“Pauvre petit, tell him not that, Victor, my man. What would the poor angel desire but the impossible?”
Theo stood silently looking at them. He was evidently in no mood for farce, but as evidently he adored this noisy big father who towered above his slender height like a giant, and tried to force himself to his father’s humour. “Dear papa,” he murmured, “it is good that you have come. I am so happy.”
Joyselle seized the opportunity, such as it was, and turning to the open door, called out in a voice trembling with pleasure and mischief, “Fairy Princess, come forth.”
And the disdainful, bored, too often frankly ill-humoured Lady Brigit stepped out of the darkness into the homely light of the simple scene.
For a moment Theo plainly did not believe his eyes, and then as she advanced, scarlet with a quite unusual embarrassment and sense of intrusion, he gathered himself together and met her, his hands held out, his face glowing.
“Victor—oh, Victor—this is terrible,” Madame Joyselle burst out, scarlet with shyness, all her serenity gone. “You should not have brought her to the kitchen! Mon Dieu, mon Dieu, a countess’ daughter!”
But Theo led his fiancee straight to his mother, and his instinctive good taste saved the situation. “Mamma—here she is. Lady Brigit, this is my mother—the best mother in the world.”

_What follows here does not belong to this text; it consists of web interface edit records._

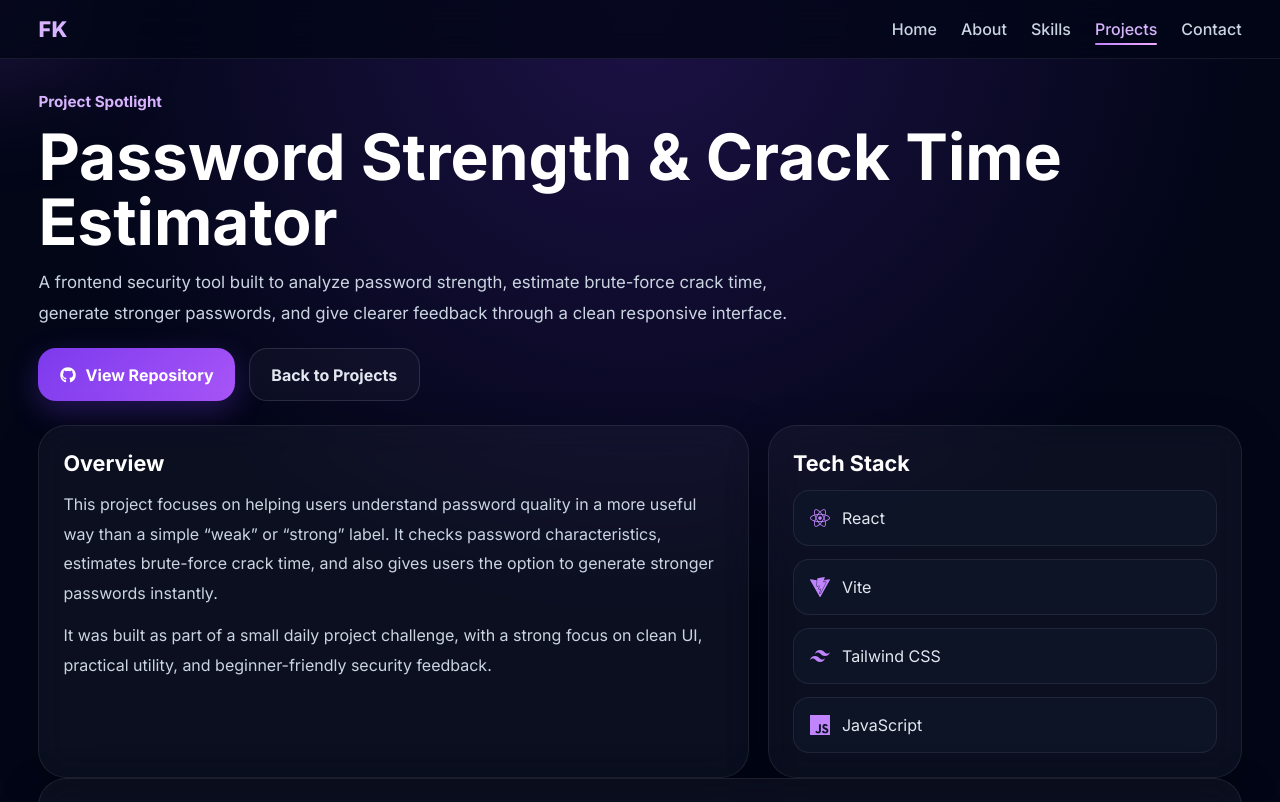
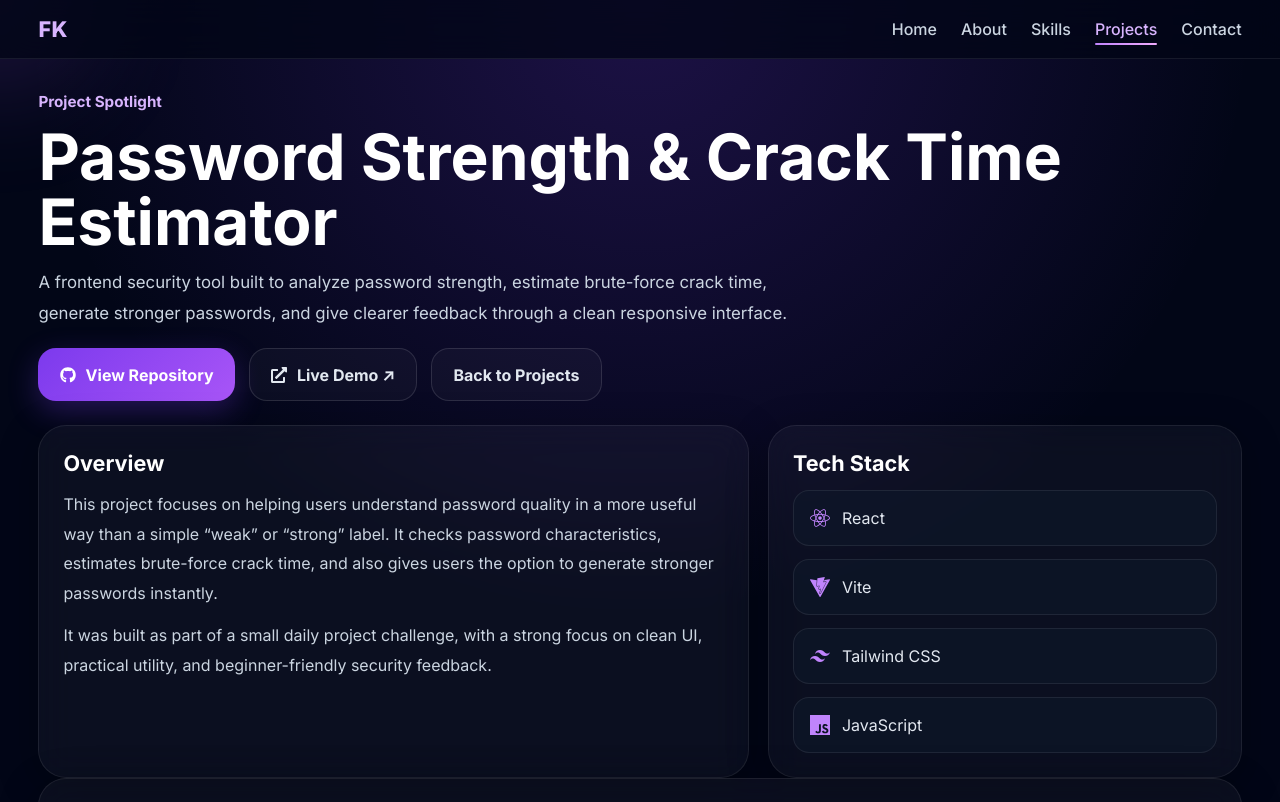
Before and after one commit to Far-200/portfolio-site, a React (Vite) app in the folder site/: page /projects/password-estimator in a window 1280 px wide. Shown: the top 802 px of the page. Built offline with nearby package versions, Linux system fonts and the light colour scheme.

Commit message:
Added Live Demo to Password Crack Estimator

```diff
--- a/site/src/components/Projects.jsx
+++ b/site/src/components/Projects.jsx
@@ -72,7 +72,7 @@ function Projects() {
 
             <div
               className="hero-buttons project-actions"
-              style={{ marginTop: "1rem" }}
+              style={{ marginTop: "1rem", gap: "0.75rem", flexWrap: "wrap" }}
             >
               {project.route && (
                 <Link to={project.route} className="project-link">
--- a/site/src/pages/project-pages/PasswordCrackEsti.jsx
+++ b/site/src/pages/project-pages/PasswordCrackEsti.jsx
@@ -2,6 +2,7 @@ import { motion } from "framer-motion";
 import { FaGithub, FaReact, FaShieldAlt, FaCopy } from "react-icons/fa";
 import { SiVite, SiTailwindcss, SiJavascript } from "react-icons/si";
 import { Link } from "react-router-dom";
+import { FaExternalLinkAlt } from "react-icons/fa";
 
 function PasswordCrackEsti() {
   const features = [
@@ -52,6 +53,16 @@ function PasswordCrackEsti() {
           >
             <FaGithub />
             <span>View Repository</span>
+          </a>
+
+          <a
+            href="https://password.farhaankhan.dev"
+            target="_blank"
+            rel="noreferrer"
+            className="btn btn-secondary"
+          >
+            <FaExternalLinkAlt />
+            <span>Live Demo ↗</span>
           </a>
 
           <Link to="/projects" className="btn btn-secondary">
```
Also changed, not shown: site/src/index.css (+16 -0 lines).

The little roundabout woman wiped her hand on her apron, and taking the girl’s in hers, looked mutely up at her with eyes so full of timid sweetness that Brigit, touched and pleased, bent and kissed her.

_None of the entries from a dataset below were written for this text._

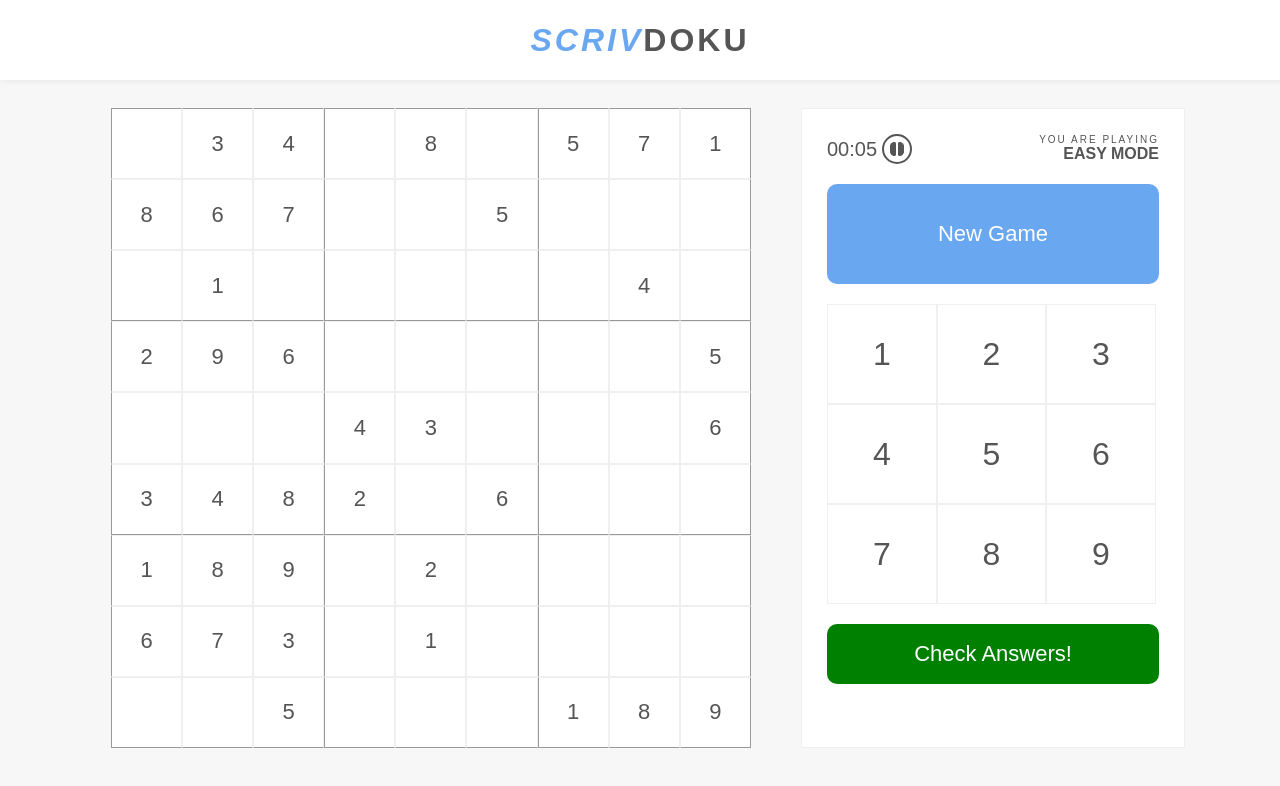
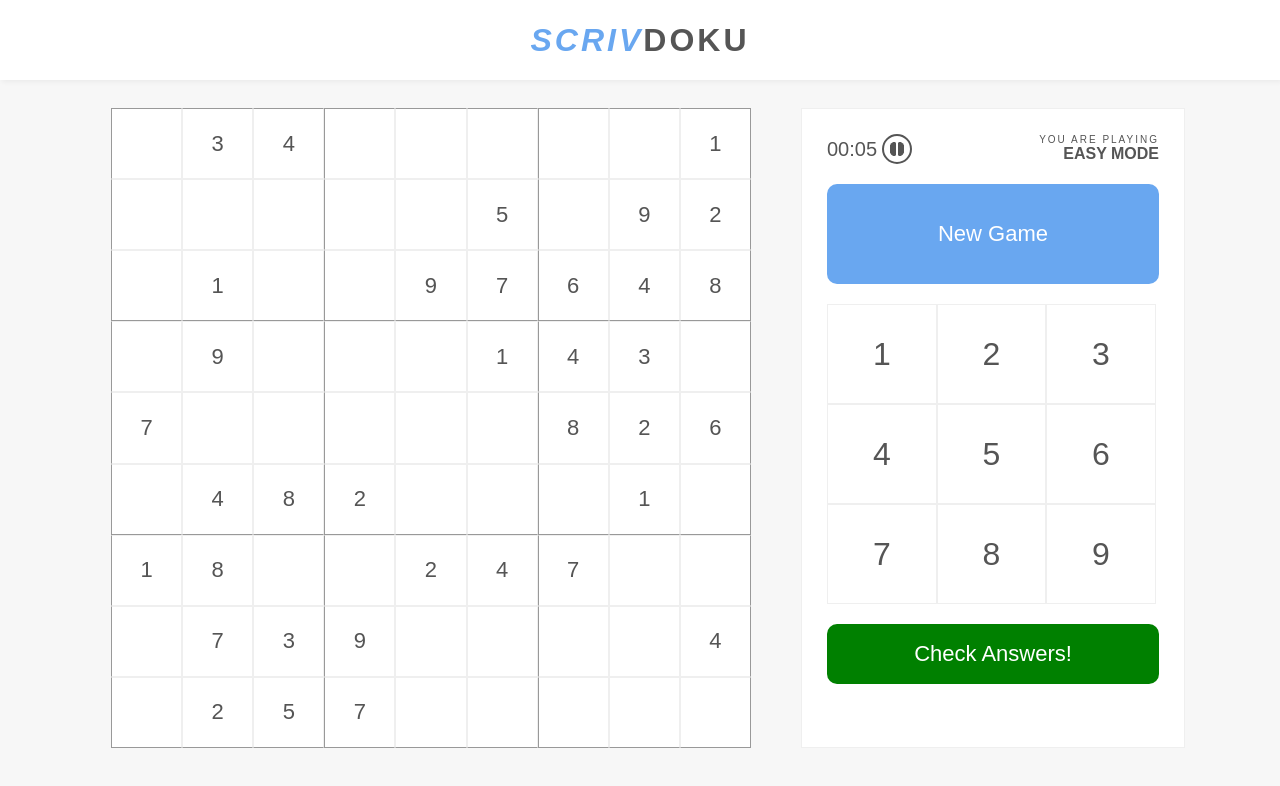
Before and after one commit to andy-dextrous/19_ScrivDoku-React, a React (Create React App) app: page / in a window 1280 px wide. Shown: the top 786 px of the page. Built offline with nearby package versions, Linux system fonts and the light colour scheme.

Commit message:
Fixed random hidden squares re-render

```diff
--- a/src/App.js
+++ b/src/App.js
@@ -1,11 +1,11 @@
-import React, {useEffect, useState} from 'react'
+import React, {useEffect, useState, useCallback} from 'react'
 import './index.css';
 import GameBoard from './components/GameBoard'
 import Controls from './components/Controls'
 import Nav from './components/Nav'
 import Display from './components/Display'
 import {createSodokuBoard} from '../src/logic/CreateSodokuBoard'
-import {WIDTH} from '../src/logic/CreateSodokuBoard'
+import {setHiddenSquares} from '../src/logic/SetHiddenSquares'
 
 export const boardContext = React.createContext()
 
@@ -15,10 +15,8 @@ function App() {
   const EASY_SPACES = 45
   const MED_SPACES = 51
   const HARD_SPACES = 58
-  const omittedSquares = []
-
   const [isPaused, setIsPaused] = useState(false)
-
+  const [omittedSquares, setOmittedSquares] = useState([])
   const randomiseIndex = (difficulty) => {
     switch (difficulty) {
       case "easy" :
@@ -30,33 +28,17 @@ function App() {
       default:
         return 0
     }
-}
+  }
+  const numberOfHiddenSquares = randomiseIndex(difficulty)
 
-const numberOfHiddenSquares = randomiseIndex(difficulty)
-
-const pickRandomSquare = (chosenIndexes) => {
-  let randomSelection = Math.floor(Math.random() * WIDTH * WIDTH)
-  if (!chosenIndexes.includes(randomSelection))  {
-      return randomSelection
-      } else {
-      return pickRandomSquare(chosenIndexes)
-    }
-}
-
-for(let i=0; i<numberOfHiddenSquares; i++){
-  omittedSquares.push(pickRandomSquare(omittedSquares))
-}
-
-  const startNewGame = () => {
+  const startNewGame = useCallback(() => {
     setBoardConfig(createSodokuBoard())
-  }
+    setOmittedSquares(setHiddenSquares(numberOfHiddenSquares))
+  }, [numberOfHiddenSquares])
 
   useEffect(() => {
     startNewGame()
-    console.log('App level')
-  }, [])
-
-
+  }, [startNewGame])
 
     return (
     <boardContext.Provider value={boardConfig}>
--- a/src/components/Square.jsx
+++ b/src/components/Square.jsx
@@ -1,4 +1,4 @@
-import React, {useState, useEffect, useRef} from 'react'
+import React, {useState, useEffect} from 'react'
 import {WIDTH} from '../logic/CreateSodokuBoard'
 import {numbers} from '../logic/CreateSodokuBoard'
 
@@ -7,11 +7,10 @@ const {number,
       index,
       hidden,
       setSelectedSquare,
-      selectedSquare,
-      isPaused} = props
+      selectedSquare} = props
 const [isHovered, setIsHovered] = useState(false)
 const [chosenNumber, setChosenNumber] = useState(null)
-const chosenNumberPersist = useRef(null)
+
 
   function determineBorders(index){
     let classes = []
@@ -72,11 +71,6 @@ const chosenNumberPersist = useRef(null)
 
   }, [selectedSquare, index, setSelectedSquare, hidden])
 
-  useEffect(()=>{
-    chosenNumberPersist.current = chosenNumber
-    if(chosenNumber)
-    console.log(chosenNumberPersist.current)
-  }, [isPaused, chosenNumber])
 
   return (
     <div
@@ -90,7 +84,7 @@ const chosenNumberPersist = useRef(null)
         {}}
       >
       {!hidden && number}
-      {hidden && chosenNumberPersist.current}
+      {hidden && chosenNumber}
     </div>
   )
 }
--- a/src/index.css
+++ b/src/index.css
@@ -54,8 +54,8 @@ body {
 }
 
 .square {
-  width: 11.11%;
-  height: 11.11%;
+  height:calc(50vw/9);
+  width:calc(50vw/9);
   display: flex;
   justify-content: center;
   align-items: center;
@@ -98,7 +98,8 @@ body {
   background: #69A7F0;
   border: none;
   border-radius: 10px;
-  cursor: pointer
+  cursor: pointer;
+  user-select: none;
 }
 
 .reset-btn {
@@ -256,7 +257,8 @@ body {
   flex-direction: column;
   margin: 0;
   padding: 0;
-  text-align: right
+  text-align: right;
+  user-select: none;
 }
 
 .difficulty-display span {
--- /dev/null
+++ b/src/logic/SetHiddenSquares.js
@@ -0,0 +1,20 @@
+import {WIDTH} from './CreateSodokuBoard'
+
+export function setHiddenSquares(numberOfHiddenSquares) {
+  const pickRandomSquare = (chosenIndexes) => {
+    let randomSelection = Math.floor(Math.random() * WIDTH * WIDTH)
+    if (!chosenIndexes.includes(randomSelection))  {
+        return randomSelection
+        } else {
+        return pickRandomSquare(chosenIndexes)
+      }
+  }
+
+  const omitted = []
+
+  for(let i=0; i<numberOfHiddenSquares; i++){
+    omitted.push(pickRandomSquare(omitted))
+  }
+
+  return omitted
+}
```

“Voyons, voyons,” cried Joyselle, rubbing his hands and executing a few steps by the fire, “here we are all one family. Felicite, my old woman, is she not wonderful?”
Madame Joyselle, the flush dying from her fresh cheeks, bowed. “She is indeed. And now—Theo, call Toinon—we must go to the dining-room.” Nobody else, even Brigit, who had never beheld that cheerless apartment, wished to leave the kitchen, but Madame Joyselle’s will was in such matters law, and the little party was soon seated round the table upstairs. And the omelet was delicious.
* * * * *
An hour later Brigit found herself sitting in a big red-leather armchair, in a highly modern and comfortable, if slightly gaudy apartment—Joyselle’s study. There was a small grate-fire with a red club-fender, a red, patternless carpet, soft, well-draped curtains, and tables covered with books and smoking materials.
There was also a baby-grand piano, covered with music, and a huge grey parrot in a gilded and palatial cage.
It was Joyselle’s translation of an English gentleman’s room, even to the engravings and etchings on the wall. One thing, however, the girl had never before seen. One end of the room was glassed in as if in a huge oak frame, and the wall behind it was literally covered with signed photographs.